It's a safety net for those who might lose their health insurance. Here are the rules regarding your eligibility, how long your rights last and how much it'll cost you.
If you've lost your job, don't panic yet about losing your health coverage, too. You could be eligible for the continuation of your benefits.
A federal law known as COBRA (short for the Consolidated Omnibus Budget Reconciliation Act of 1985) provides a vital bridge between health plans for qualified workers, their spouses and their dependent children when their health insurance otherwise might be cut off. Because of that security, COBRA has been hailed as a much-needed safety net for families in the midst of crisis, such as unemployment, divorce or death.
Under COBRA, if you voluntarily resign from a job or are terminated for any reason other than "gross misconduct" you are guaranteed the right to continue your former employer's group plan as individual or family health care coverage for up to 18 months, at your own

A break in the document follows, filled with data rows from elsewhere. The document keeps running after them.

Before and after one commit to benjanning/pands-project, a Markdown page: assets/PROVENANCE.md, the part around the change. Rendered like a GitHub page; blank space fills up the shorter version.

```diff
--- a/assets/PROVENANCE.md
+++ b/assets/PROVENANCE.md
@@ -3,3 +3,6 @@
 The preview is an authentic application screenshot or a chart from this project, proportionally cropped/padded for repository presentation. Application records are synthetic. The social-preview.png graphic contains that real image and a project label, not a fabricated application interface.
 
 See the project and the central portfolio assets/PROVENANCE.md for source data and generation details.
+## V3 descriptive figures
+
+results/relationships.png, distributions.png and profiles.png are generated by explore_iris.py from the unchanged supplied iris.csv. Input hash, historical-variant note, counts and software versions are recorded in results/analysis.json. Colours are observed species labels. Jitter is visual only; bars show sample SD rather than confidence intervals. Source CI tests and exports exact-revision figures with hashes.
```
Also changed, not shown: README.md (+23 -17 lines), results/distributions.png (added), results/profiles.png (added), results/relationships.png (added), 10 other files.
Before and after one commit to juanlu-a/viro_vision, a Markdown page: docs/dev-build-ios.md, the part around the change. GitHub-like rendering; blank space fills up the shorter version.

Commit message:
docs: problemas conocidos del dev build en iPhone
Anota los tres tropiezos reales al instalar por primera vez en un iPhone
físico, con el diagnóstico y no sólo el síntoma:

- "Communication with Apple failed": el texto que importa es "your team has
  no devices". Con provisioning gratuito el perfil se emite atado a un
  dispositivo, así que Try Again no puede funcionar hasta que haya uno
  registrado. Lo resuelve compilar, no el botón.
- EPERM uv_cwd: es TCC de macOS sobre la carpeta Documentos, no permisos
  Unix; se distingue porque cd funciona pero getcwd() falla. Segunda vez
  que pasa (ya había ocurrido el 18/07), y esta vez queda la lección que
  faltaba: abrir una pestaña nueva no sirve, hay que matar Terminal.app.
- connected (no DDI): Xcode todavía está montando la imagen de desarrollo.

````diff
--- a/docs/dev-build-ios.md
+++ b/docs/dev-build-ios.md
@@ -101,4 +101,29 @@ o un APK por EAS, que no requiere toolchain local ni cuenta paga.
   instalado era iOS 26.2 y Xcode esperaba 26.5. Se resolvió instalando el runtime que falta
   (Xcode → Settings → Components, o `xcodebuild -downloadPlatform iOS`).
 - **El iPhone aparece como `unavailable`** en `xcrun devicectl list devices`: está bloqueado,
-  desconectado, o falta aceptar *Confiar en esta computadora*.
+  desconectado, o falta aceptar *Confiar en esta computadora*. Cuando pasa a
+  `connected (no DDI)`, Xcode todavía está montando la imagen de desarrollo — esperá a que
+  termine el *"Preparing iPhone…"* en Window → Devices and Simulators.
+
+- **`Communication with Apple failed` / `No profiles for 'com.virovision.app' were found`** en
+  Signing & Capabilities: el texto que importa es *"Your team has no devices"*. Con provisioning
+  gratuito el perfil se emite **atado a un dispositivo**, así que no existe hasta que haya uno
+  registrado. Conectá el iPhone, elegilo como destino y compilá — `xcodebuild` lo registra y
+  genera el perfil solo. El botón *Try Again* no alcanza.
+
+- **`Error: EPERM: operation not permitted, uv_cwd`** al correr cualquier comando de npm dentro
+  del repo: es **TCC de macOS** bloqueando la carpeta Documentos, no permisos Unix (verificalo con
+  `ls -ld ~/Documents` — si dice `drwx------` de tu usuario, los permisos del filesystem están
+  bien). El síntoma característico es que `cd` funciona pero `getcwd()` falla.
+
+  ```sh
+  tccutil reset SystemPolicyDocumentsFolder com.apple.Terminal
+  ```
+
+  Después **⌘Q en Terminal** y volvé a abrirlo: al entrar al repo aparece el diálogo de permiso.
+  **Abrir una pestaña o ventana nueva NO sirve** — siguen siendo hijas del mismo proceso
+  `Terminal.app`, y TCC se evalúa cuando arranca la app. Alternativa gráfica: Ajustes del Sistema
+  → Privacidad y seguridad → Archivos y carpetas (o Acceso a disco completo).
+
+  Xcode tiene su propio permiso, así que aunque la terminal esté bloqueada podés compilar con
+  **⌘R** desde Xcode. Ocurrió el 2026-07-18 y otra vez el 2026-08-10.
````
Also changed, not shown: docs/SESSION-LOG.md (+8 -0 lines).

expense. In many cases, your spouse and dependent children also are eligible for COBRA coverage, sometimes for as long as three years. However, individual plans -- that is, plans you buy on your own, rather than through work or an association -- are not subject to COBRA law, and once you lose that coverage, you won't be able to get an extension under COBRA.
Are you eligible for COBRA?
In general, three groups of people, known as beneficiaries, are eligible for COBRA coverage: employees or former employees in private business, their spouses and their dependent children. One of several types of "qualifying events" must occur in order to trigger COBRA, as outlined in the chart below. You then are eligible to buy COBRA for the maximum coverage period as determined by your beneficiary status and the qualifying event. Remember: You don't have to stay on COBRA the whole time -- nor will you always be able to -- if different coverage comes along.
COBRA coverage periods